*** Opening of RECORDS ***
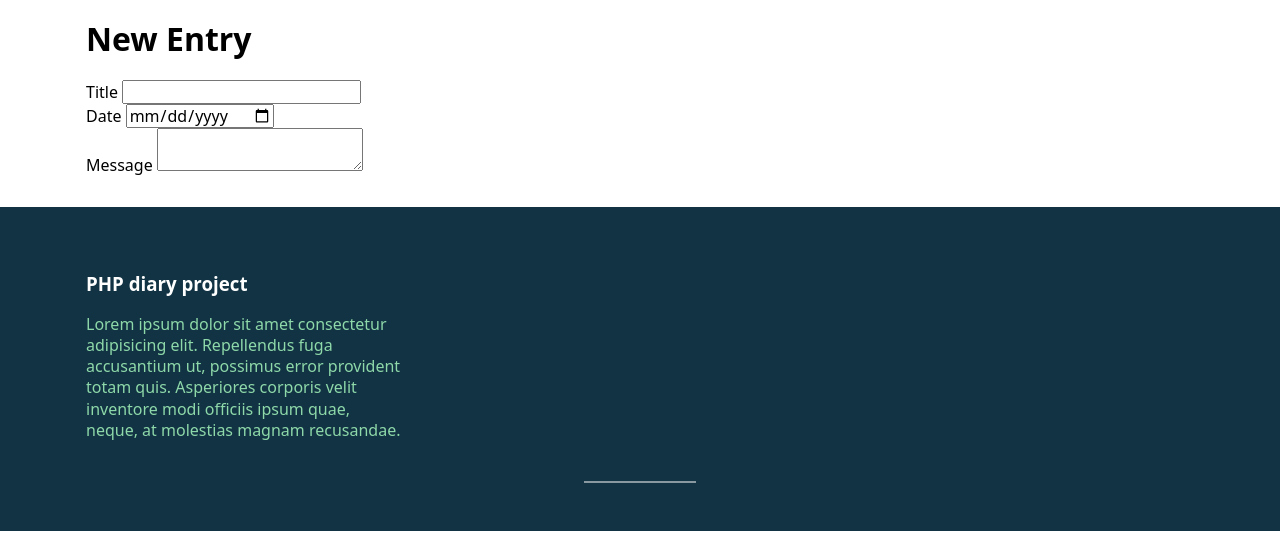
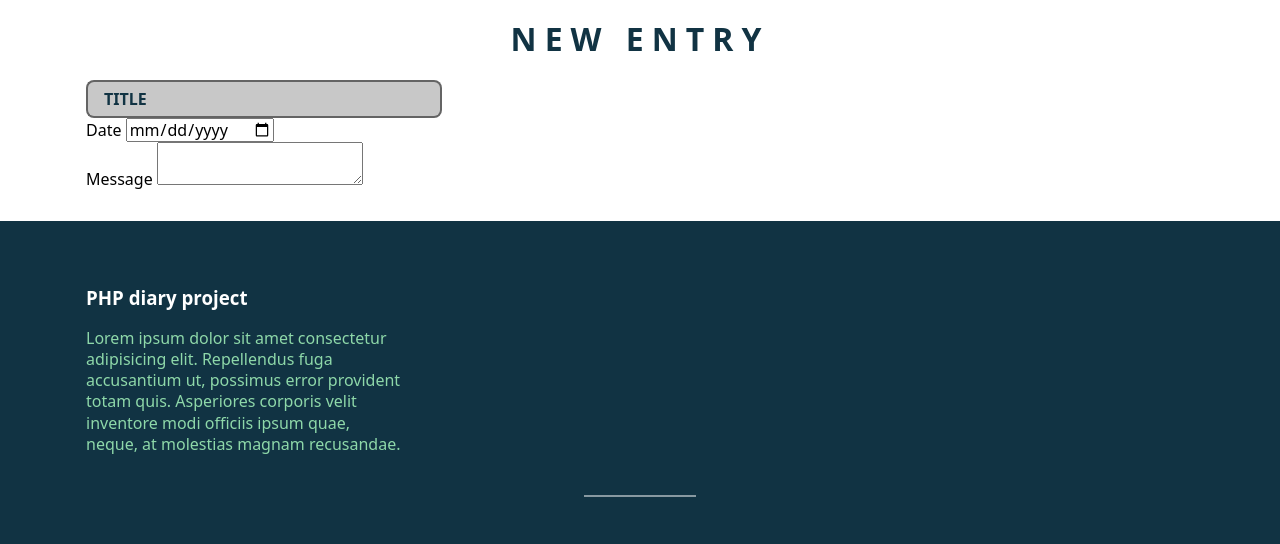
Before and after one commit to itmacleod1995/DiaryApp, a PHP site: page /form.html in a window 1280 px wide. Shown: the part 80-624 px from the top of the page. Run offline with PHP 8.4, Linux system fonts and the light colour scheme; some libraries are stand-ins or nearby versions.

Commit message:
Continued on form

```diff
--- a/form.html
+++ b/form.html
@@ -46,11 +46,11 @@
     </nav>
     <main class="main">
         <div class="container">
-            <h1 class="main-headng">New Entry</h1>
+            <h1 class="main-heading">New Entry</h1>
             <form method="post" action="form.html">
-                <div>
-                    <label for="title">Title</label>
-                    <input type="text" id="title" name="title"/>
+                <div class="form-group">
+                    <label class="form-group_label" for="title">Title</label>
+                    <input class="form-group_input" type="text" id="title" name="title"/>
                 </div>
                 <div>
                     <label for="date">Date</label>
--- a/styles/style.css
+++ b/styles/style.css
@@ -107,6 +107,7 @@ html {
   letter-spacing: 0.25em;
   margin-top: 0;
   padding-top: 0.67em;
+  font-weight: bold;
 }
 
 .container {
@@ -349,3 +350,37 @@ footer::after {
 .main {
   padding-bottom: 2rem;
 }
+
+.form-group {
+  display: flex;
+}
+
+.form-group_label,
+.form-group_input {
+  display: block;
+  color: #113343;
+  text-transform: uppercase;
+  border-style: solid;
+  background-color: rgb(200, 200, 200);
+  border-color: rgb(100, 100, 100);
+  padding: 0.5rem 1rem;
+  font-weight: bold;
+}
+
+.form-group_label {
+  border-top-width: 0.125rem;
+  border-left-width: 0.125rem;
+  border-bottom-width: 0.125rem;
+  border-right-width: 0;
+  border-top-left-radius: 0.5rem;
+  border-bottom-left-radius: 0.5rem;
+}
+
+.form-group_input {
+  border-top-width: 0.125rem;
+  border-right-width: 0.125rem;
+  border-bottom-width: 0.125rem;
+  border-left-width: 0;
+  border-top-right-radius: 0.5rem;
+  border-bottom-right-radius: 0.5rem;
+}
```
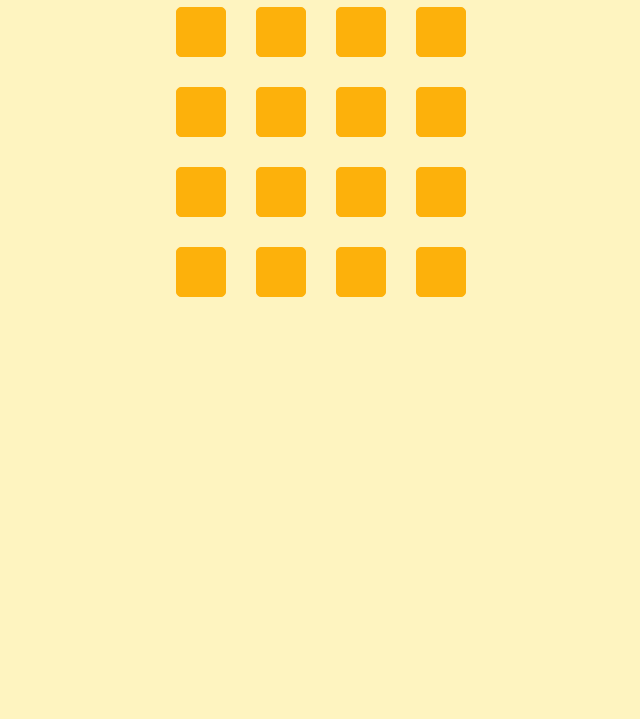
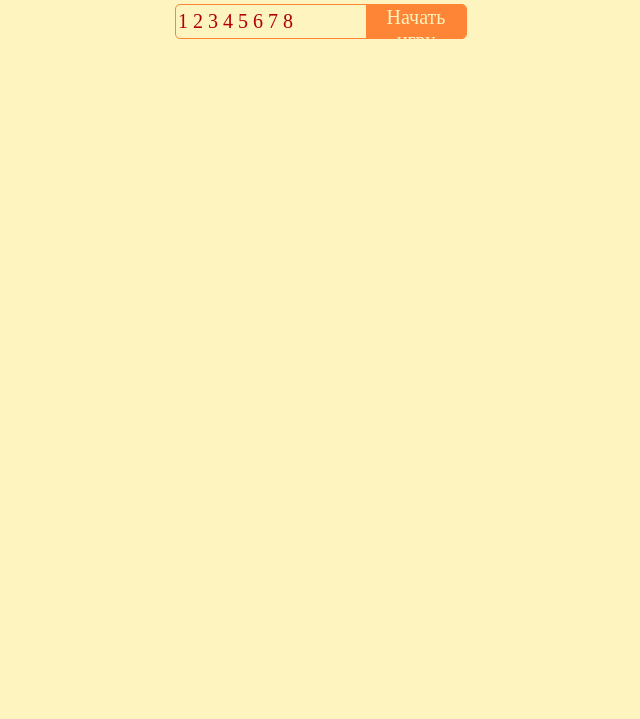
Before and after one commit to AlekseyKartyshev/AlekseyKartyshev-AlekseyKartyshev.github.io, a plain HTML site: page FindGame/index.html in a window 1280 px wide. Shown: the part 81-800 px from the top of the page, without its empty margins (319-959 px from the left). Drawn offline with Linux system fonts and the light colour scheme; a web font is replaced by a local one.

Commit message:
Add files via upload

```diff
--- a/FindGame/main.js
+++ b/FindGame/main.js
@@ -1,4 +1,4 @@
-let numbers = [1, 1, 2, 2, 3, 3, 4, 4, 5, 5, 6, 6, 7, 7, 8, 8];
+let numbers = [];
 
 function shuffle(arr) {
   var j, temp;
@@ -11,7 +11,7 @@ function shuffle(arr) {
   return arr;
 }
 
-function createTitle(title) {
+function createTitle(title = "Найди пару") {
   let createTitle = document.createElement("h1");
   createTitle.classList.add("title");
   createTitle.textContent = title;
@@ -47,17 +47,17 @@ function deleteCard(massive) {
 
 function createWinButton() {
   let button = document.createElement("button");
-  button.classList.add("win-btn");
-  button.textContent = 'Сыграть еще раз'
+  button.classList.add("win-btn", "btn");
+  button.textContent = "Сыграть еще раз";
   button.addEventListener("click", () => {
     let app = document.querySelector("#app");
     app.replaceChildren();
-    createApp()
+    createApp(numbers);
   });
-  return button
+  return button;
 }
 
-function createApp(title = "Найди пару") {
+function createApp(massive, title) {
   let container = document.querySelector("#app");
   let app = document.createElement("div");
   app.classList.add("app");
@@ -68,7 +68,8 @@ function createApp(title = "Найди пару") {
   let session = [];
   let id = 1;
   let activeCards = [];
-  let cards = createCards(numbers);
+  let = mass = [...massive, ...massive]
+  let cards = createCards(mass);
   for (const item of cards) {
     let card = item.card;
     session.push({
@@ -79,24 +80,17 @@ function createApp(title = "Найди пару") {
     id++;
 
     card.addEventListener("click", function action() {
-      // i.numberArea.textContent = i.number;
-
-      // let clickCheck = JSON.parse(localStorage.getItem("session"));
       // * Активируем карту
       for (const index of session) {
-        // console.log(i.id);
         if (item.id === index.id) {
           index.verificationCheck = true;
           item.numberArea.textContent = item.number;
-          // console.log(iterator.id);
         }
       }
 
       // * Проверяем активированность карты
       for (const ind of session) {
         if (ind.verificationCheck) {
-          // card.classList.add("true");
-          // console.log(numberOfActiveCards)
           activeCards.push(item);
           if (activeCards.length == 2) {
             if (activeCards[0].number === activeCards[1].number) {
@@ -104,19 +98,16 @@ function createApp(title = "Найди пару") {
                 activeCards.pop();
               } else {
                 activeCardNumber += 2;
-                console.log(activeCardNumber)
+                console.log(activeCardNumber);
                 activeCards[0].card.classList.add("true");
                 activeCards[1].card.classList.add("true");
                 activeCards[0].card.removeEventListener("click", action);
                 activeCards[1].card.removeEventListener("click", action);
                 activeCards.pop();
                 activeCards.pop();
-                // console.log(session);
               }
-              // console.log(activeCards);
             } else {
               setTimeout(function () {
-                // console.log(activeCards);
                 activeCards[0].numberArea.textContent = null;
                 activeCards[1].numberArea.textContent = null;
                 activeCards.pop();
@@ -127,29 +118,11 @@ function createApp(title = "Найди пару") {
               index.verificationCheck = false;
             }
             if (session.length === activeCardNumber) {
-              container.append(createWinButton())
+              container.append(createWinButton());
             }
-            // activeCards.pop();
-            // activeCards.pop();
-
-            // console.log(activeCards);
-            // ind.verificationCheck = false;
-            // ind.active = false
           }
-          // activeCards.push(ind);
         }
       }
-
-      // console.log(session);
-      // for (const ind of clickCheck) {
-      //   if (ind.active) {
-      //     numberOfActiveCards++;
-      //     if (numberOfActiveCards <= 2) {
-      //       activeCards.push(ind);
-      //     }
-      // activeCards.push(ind);
-      //   }
-      // }
     });
     app.append(card);
   }
@@ -158,6 +131,40 @@ function createApp(title = "Найди пару") {
   document.body.append(container);
 }
 
+function createForm() {
+  let container = document.querySelector("#app");
+  let title = createTitle()
+  let form = document.createElement("form");
+  form.classList.add("form");
+  let input = document.createElement("input");
+  input.placeholder = "Символы в карточках";
+  input.value = "1 2 3 4 5 6 7 8";
+  input.classList.add("input");
+  input.type = "text";
+  input.id = "input";
+  let button = document.createElement("button");
+  button.textContent = "Начать игру";
+  button.type = "submit";
+  button.classList.add("btn", "form-btn");
+  form.addEventListener('submit', (e) => {
+    e.preventDefault();
+
+    if (!form.input.value) {
+      return;
+    }
+
+    numbers = input.value.split(' ')
+    console.log(numbers)
+    let app = document.querySelector("#app");
+    app.replaceChildren();
+    createApp(numbers)
+  })
+  form.append(input);
+  form.append(button);
+  container.append(title)
+  container.append(form);
+}
+
 document.addEventListener("DOMContentLoaded", () => {
-  createApp();
+  createForm();
 });
--- a/FindGame/style.css
+++ b/FindGame/style.css
@@ -1,6 +1,7 @@
 @import "https://fonts.fontstorage.com/import/gunnyrewritten.css";
 
 * {
+  margin: 0px;
   box-sizing: border-box;
 }
 
@@ -29,6 +30,11 @@ body {
   justify-content: center;
 }
 
+.title {
+  margin-top: 15px;
+  margin-bottom: 15px;
+  font-size: 35px;
+}
 
 .card {
   width: 50px;
@@ -42,6 +48,7 @@ body {
 }
 
 .true {
+  color: #FEF4C0;
   background-color: #FE8535;
   border: 1px solid #FE8535;
 }
@@ -54,19 +61,64 @@ body {
   margin-bottom: 30px;
 }
 
+.card:last-child {
+  margin-right: 0px;
+}
+
+
 .card-title {
   font-size: 20px;
 }
 
+.btn {
+  text-align: center;
+  font-family: 'Gunny Rewritten';
+  background-color: #FE8535;
+  border: 1px solid #FE8535;
+  border-radius: 5px;
+  color: #FEF4C0;
+}
+
 .win-btn {
   font-size: 25px;
-  text-align: center;
-  font-family: 'Gunny Rewritten';
   margin-top: 30px;
-  color: #B20000;
-  background-color: #FE8535;
-  border: 1px solid #FE8535;
   border-radius: 5px;
   width: 200px;
   height: 50px;
 }
+
+.form {
+  display: flex;
+  align-items: center;
+  height: 35px;
+  margin-top: 15px;
+  /* background-color: #FE8535; */
+  border: 1px solid #FE8535;
+  border-radius: 5px;
+  color: #B20000;
+}
+
+.input {
+  font-size: 20px;
+  width: 190px;
+  font-family: 'Gunny Rewritten';
+  color: #B20000;
+  background-color: transparent;
+  border: none;
+  height: 35px;
+}
+
+.input:focus {
+  outline: none;
+}
+
+.input::placeholder {
+  color: #B20000;
+}
+
+.form-btn {
+  font-size: 20px;
+  border-radius: 0px 5px 5px 0px;
+  width: 100px;
+  height: 35px;
+}
```
Also changed, not shown: FindGame/index.html (+1 -1 lines).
*** Close of RECORDS ***
## ASSIGNMENT
Where a line in the records above contains the string "classList", return that line.

## EXERCISE RESULT
   createTitle.classList.add("title");
-  button.classList.add("win-btn");
+  button.classList.add("win-btn", "btn");
   app.classList.add("app");
-          // card.classList.add("true");
                 activeCards[0].card.classList.add("true");
                 activeCards[1].card.classList.add("true");
+  form.classList.add("form");
+  input.classList.add("input");
+  button.classList.add("btn", "form-btn");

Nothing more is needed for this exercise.